═══ DATA FOR ANALYSIS ═══

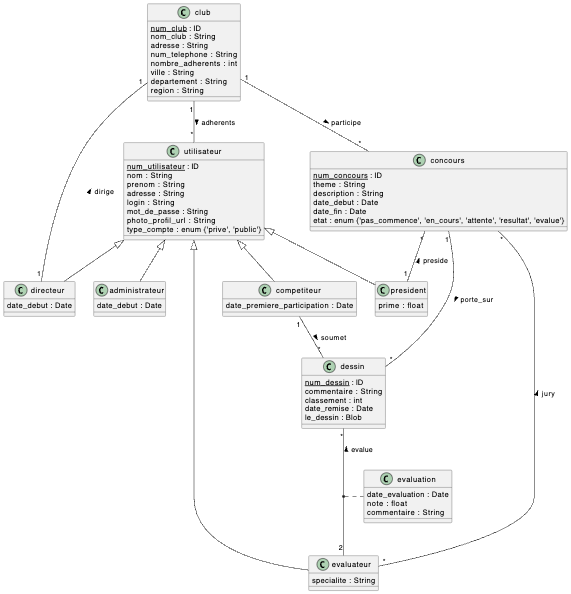
This is docs/mcd.png from matthieuEv/Draw-Arena, a PlantUML export, as it was before one commit. Its source is kept beside it as docs/mcd.puml. Its diagram source:
```plantuml
@startuml
skinparam classAttributeIconSize 0

class club {
    <u>num_club</u> : ID
    nom_club : String
    adresse : String
    num_telephone : String
    ville : String
    departement : String
    region : String
}

class utilisateur {
    <u>num_utilisateur</u> : ID
    nom : String
    prenom : String
    adresse : String
    login : String
    mot_de_passe : String
    photo_profil_url : String
    type_compte : enum {'prive', 'public'}
}

class concours {
    <u>num_concours</u> : ID
    theme : String
    description : String
    date_debut : Date
    date_fin : Date
    etat : enum {'pas_commence', 'en_cours', 'attente', 'resultat', 'evalue'}
}

class dessin {
    <u>num_dessin</u> : ID
    commentaire : String
    classement : int
    date_remise : Date
    le_dessin : Blob
}

class evaluation {
    date_evaluation : Date
    note : float
    commentaire : String
}

class competiteur {
    date_premiere_participation : Date
}

class evaluateur {
    specialite : String
}

class president {
    prime : float
}

class administrateur {
    date_debut : Date
}

class directeur {
    date_debut : Date
}

utilisateur <|-- competiteur
utilisateur <|-- evaluateur
utilisateur <|-- president
utilisateur <|-- administrateur
utilisateur <|-- directeur

club "1" -- "*" utilisateur : adherents >
club "1" -- "*" concours : participe >
club "1" - "1" directeur : dirige <

concours "1" -- "*" dessin : porte_sur >
concours "*" -- "1" president : preside <
concours "*" --- "*" evaluateur : jury <

competiteur "1" -- "*" dessin : soumet >

dessin "*" -- "2" evaluateur : evalue <
(dessin, evaluateur) .. evaluation

@enduml
```
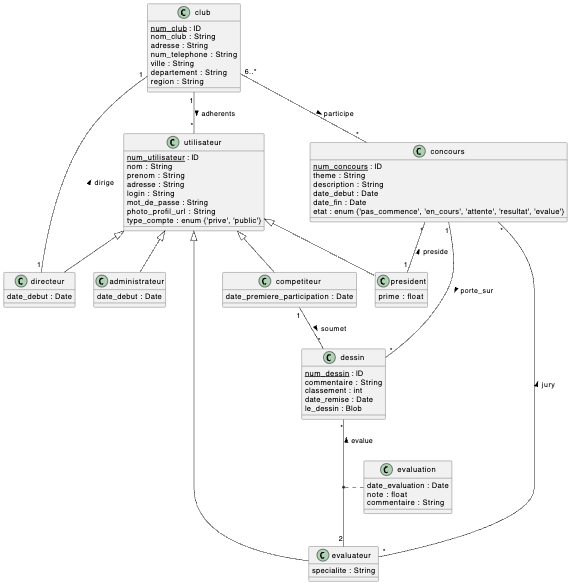
Later version of the same file.

Commit message:
il a pas fait de merge request

The edit, as a diff of the source:
```diff
@@ -72,7 +72,7 @@
 utilisateur <|-- directeur
 
 club "1" -- "*" utilisateur : adherents >
-club "1" -- "*" concours : participe >
+club "6..*" -- "*" concours : participe >
 club "1" - "1" directeur : dirige <
 
 concours "1" -- "*" dessin : porte_sur >
```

═══

Print the records again exactly. Skip every picture.

**EXERCISE RESULT**.
This is docs/mcd.png from matthieuEv/Draw-Arena, a PlantUML export, as it was before one commit. Its source is kept beside it as docs/mcd.puml. Its diagram source:
```plantuml
@startuml
skinparam classAttributeIconSize 0

class club {
    <u>num_club</u> : ID
    nom_club : String
    adresse : String
    num_telephone : String
    ville : String
    departement : String
    region : String
}

class utilisateur {
    <u>num_utilisateur</u> : ID
    nom : String
    prenom : String
    adresse : String
    login : String
    mot_de_passe : String
    photo_profil_url : String
    type_compte : enum {'prive', 'public'}
}

class concours {
    <u>num_concours</u> : ID
    theme : String
    description : String
    date_debut : Date
    date_fin : Date
    etat : enum {'pas_commence', 'en_cours', 'attente', 'resultat', 'evalue'}
}

class dessin {
    <u>num_dessin</u> : ID
    commentaire : String
    classement : int
    date_remise : Date
    le_dessin : Blob
}

class evaluation {
    date_evaluation : Date
    note : float
    commentaire : String
}

class competiteur {
    date_premiere_participation : Date
}

class evaluateur {
    specialite : String
}

class president {
    prime : float
}

class administrateur {
    date_debut : Date
}

class directeur {
    date_debut : Date
}

utilisateur <|-- competiteur
utilisateur <|-- evaluateur
utilisateur <|-- president
utilisateur <|-- administrateur
utilisateur <|-- directeur

club "1" -- "*" utilisateur : adherents >
club "1" -- "*" concours : participe >
club "1" - "1" directeur : dirige <

concours "1" -- "*" dessin : porte_sur >
concours "*" -- "1" president : preside <
concours "*" --- "*" evaluateur : jury <

competiteur "1" -- "*" dessin : soumet >

dessin "*" -- "2" evaluateur : evalue <
(dessin, evaluateur) .. evaluation

@enduml
```
Later version of the same file.

Commit message:
il a pas fait de merge request

The edit, as a diff of the source:
```diff
@@ -72,7 +72,7 @@
 utilisateur <|-- directeur
 
 club "1" -- "*" utilisateur : adherents >
-club "1" -- "*" concours : participe >
+club "6..*" -- "*" concours : participe >
 club "1" - "1" directeur : dirige <
 
 concours "1" -- "*" dessin : porte_sur >
```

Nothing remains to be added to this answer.